--- START ---

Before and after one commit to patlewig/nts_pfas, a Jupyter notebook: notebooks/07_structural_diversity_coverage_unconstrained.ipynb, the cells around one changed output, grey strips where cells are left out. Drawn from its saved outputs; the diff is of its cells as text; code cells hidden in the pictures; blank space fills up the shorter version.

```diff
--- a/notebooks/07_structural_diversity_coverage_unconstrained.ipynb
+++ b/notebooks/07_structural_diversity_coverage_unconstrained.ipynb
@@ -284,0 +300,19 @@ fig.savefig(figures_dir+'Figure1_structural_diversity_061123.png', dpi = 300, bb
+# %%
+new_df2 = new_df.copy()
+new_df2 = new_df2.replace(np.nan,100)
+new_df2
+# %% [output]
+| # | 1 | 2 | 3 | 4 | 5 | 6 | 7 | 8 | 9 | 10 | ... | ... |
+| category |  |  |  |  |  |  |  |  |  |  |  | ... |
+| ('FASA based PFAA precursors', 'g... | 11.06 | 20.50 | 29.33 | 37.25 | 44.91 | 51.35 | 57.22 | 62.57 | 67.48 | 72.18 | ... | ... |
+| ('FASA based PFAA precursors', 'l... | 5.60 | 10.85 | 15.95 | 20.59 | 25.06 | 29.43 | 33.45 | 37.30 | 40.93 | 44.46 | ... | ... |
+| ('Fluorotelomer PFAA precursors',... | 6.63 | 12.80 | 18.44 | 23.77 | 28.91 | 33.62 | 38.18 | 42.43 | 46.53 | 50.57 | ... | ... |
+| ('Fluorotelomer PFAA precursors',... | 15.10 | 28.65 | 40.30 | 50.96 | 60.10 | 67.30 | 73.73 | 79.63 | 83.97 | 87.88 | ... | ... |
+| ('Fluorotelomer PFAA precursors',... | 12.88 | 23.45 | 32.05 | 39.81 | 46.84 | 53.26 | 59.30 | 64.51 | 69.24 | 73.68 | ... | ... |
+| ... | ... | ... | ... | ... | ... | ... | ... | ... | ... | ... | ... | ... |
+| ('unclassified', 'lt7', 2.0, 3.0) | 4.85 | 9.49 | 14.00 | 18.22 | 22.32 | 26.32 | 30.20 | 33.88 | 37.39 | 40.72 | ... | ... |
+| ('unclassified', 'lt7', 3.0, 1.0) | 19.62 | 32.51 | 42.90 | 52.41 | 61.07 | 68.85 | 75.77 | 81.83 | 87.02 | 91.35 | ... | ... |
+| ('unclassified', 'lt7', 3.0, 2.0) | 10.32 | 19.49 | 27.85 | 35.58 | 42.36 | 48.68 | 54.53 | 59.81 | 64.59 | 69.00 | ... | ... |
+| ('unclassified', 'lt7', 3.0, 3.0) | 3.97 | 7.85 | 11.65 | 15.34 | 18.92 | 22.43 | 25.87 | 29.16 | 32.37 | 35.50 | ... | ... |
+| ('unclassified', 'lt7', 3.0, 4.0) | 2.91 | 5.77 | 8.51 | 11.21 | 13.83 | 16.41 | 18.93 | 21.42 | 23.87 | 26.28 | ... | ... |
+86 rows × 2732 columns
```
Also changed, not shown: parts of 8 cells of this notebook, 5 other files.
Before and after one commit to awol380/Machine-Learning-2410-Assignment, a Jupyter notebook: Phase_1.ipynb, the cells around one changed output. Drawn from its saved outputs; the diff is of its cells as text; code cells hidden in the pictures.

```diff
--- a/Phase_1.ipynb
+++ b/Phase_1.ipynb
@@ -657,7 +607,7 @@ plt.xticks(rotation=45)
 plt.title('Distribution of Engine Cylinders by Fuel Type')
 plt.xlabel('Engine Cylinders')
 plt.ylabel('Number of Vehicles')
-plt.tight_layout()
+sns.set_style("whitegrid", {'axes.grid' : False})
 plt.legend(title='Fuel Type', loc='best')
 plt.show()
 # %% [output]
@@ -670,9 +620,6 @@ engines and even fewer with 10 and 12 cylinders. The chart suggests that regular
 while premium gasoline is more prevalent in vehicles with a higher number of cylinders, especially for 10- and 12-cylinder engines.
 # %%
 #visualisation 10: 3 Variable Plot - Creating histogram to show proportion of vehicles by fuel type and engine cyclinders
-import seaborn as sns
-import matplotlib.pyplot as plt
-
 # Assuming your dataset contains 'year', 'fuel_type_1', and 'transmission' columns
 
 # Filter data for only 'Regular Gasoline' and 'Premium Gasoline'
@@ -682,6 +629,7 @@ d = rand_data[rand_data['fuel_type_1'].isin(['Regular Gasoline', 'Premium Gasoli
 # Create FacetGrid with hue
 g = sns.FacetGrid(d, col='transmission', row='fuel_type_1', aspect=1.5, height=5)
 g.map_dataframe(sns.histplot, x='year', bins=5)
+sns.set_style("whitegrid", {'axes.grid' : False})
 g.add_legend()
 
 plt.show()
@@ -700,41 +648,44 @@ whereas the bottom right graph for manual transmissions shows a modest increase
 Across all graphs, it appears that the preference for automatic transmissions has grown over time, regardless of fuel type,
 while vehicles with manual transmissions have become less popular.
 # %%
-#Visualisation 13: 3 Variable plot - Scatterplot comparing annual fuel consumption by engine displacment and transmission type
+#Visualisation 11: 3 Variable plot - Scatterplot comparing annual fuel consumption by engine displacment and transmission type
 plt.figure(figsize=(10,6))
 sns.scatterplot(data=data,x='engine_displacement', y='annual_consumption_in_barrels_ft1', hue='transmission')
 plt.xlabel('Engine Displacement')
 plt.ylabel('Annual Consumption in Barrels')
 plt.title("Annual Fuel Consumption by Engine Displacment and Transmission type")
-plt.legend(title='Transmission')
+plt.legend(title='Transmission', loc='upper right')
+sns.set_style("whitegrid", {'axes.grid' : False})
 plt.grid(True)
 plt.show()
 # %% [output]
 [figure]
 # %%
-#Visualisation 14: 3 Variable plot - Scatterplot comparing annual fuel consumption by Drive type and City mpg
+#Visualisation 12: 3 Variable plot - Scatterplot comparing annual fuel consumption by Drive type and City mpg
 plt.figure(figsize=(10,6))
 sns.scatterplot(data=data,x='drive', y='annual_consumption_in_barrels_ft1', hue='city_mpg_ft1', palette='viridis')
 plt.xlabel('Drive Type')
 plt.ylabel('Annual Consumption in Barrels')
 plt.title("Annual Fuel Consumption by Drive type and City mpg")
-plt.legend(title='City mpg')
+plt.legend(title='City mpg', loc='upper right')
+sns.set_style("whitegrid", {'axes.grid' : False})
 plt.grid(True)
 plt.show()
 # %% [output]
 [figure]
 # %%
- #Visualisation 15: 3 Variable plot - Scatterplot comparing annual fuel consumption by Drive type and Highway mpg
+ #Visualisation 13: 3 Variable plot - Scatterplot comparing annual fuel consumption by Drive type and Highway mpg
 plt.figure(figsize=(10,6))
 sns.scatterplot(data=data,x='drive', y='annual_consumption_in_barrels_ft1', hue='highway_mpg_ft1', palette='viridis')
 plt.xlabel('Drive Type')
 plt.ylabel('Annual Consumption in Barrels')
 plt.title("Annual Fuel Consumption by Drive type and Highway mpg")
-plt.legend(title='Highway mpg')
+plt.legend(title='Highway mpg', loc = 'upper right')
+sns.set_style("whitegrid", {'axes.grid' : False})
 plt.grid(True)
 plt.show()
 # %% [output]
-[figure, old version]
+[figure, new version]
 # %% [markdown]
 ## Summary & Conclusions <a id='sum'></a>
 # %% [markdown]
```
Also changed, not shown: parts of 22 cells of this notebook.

--- END ---

:: WHAT THIS TASK INVOLVES ::
Return each line above where the word "right" shows up.

:: TASK ANSWER ::
@@ -700,41 +648,44 @@ whereas the bottom right graph for manual transmissions shows a modest increase
+plt.legend(title='Transmission', loc='upper right')
+plt.legend(title='City mpg', loc='upper right')
+plt.legend(title='Highway mpg', loc = 'upper right')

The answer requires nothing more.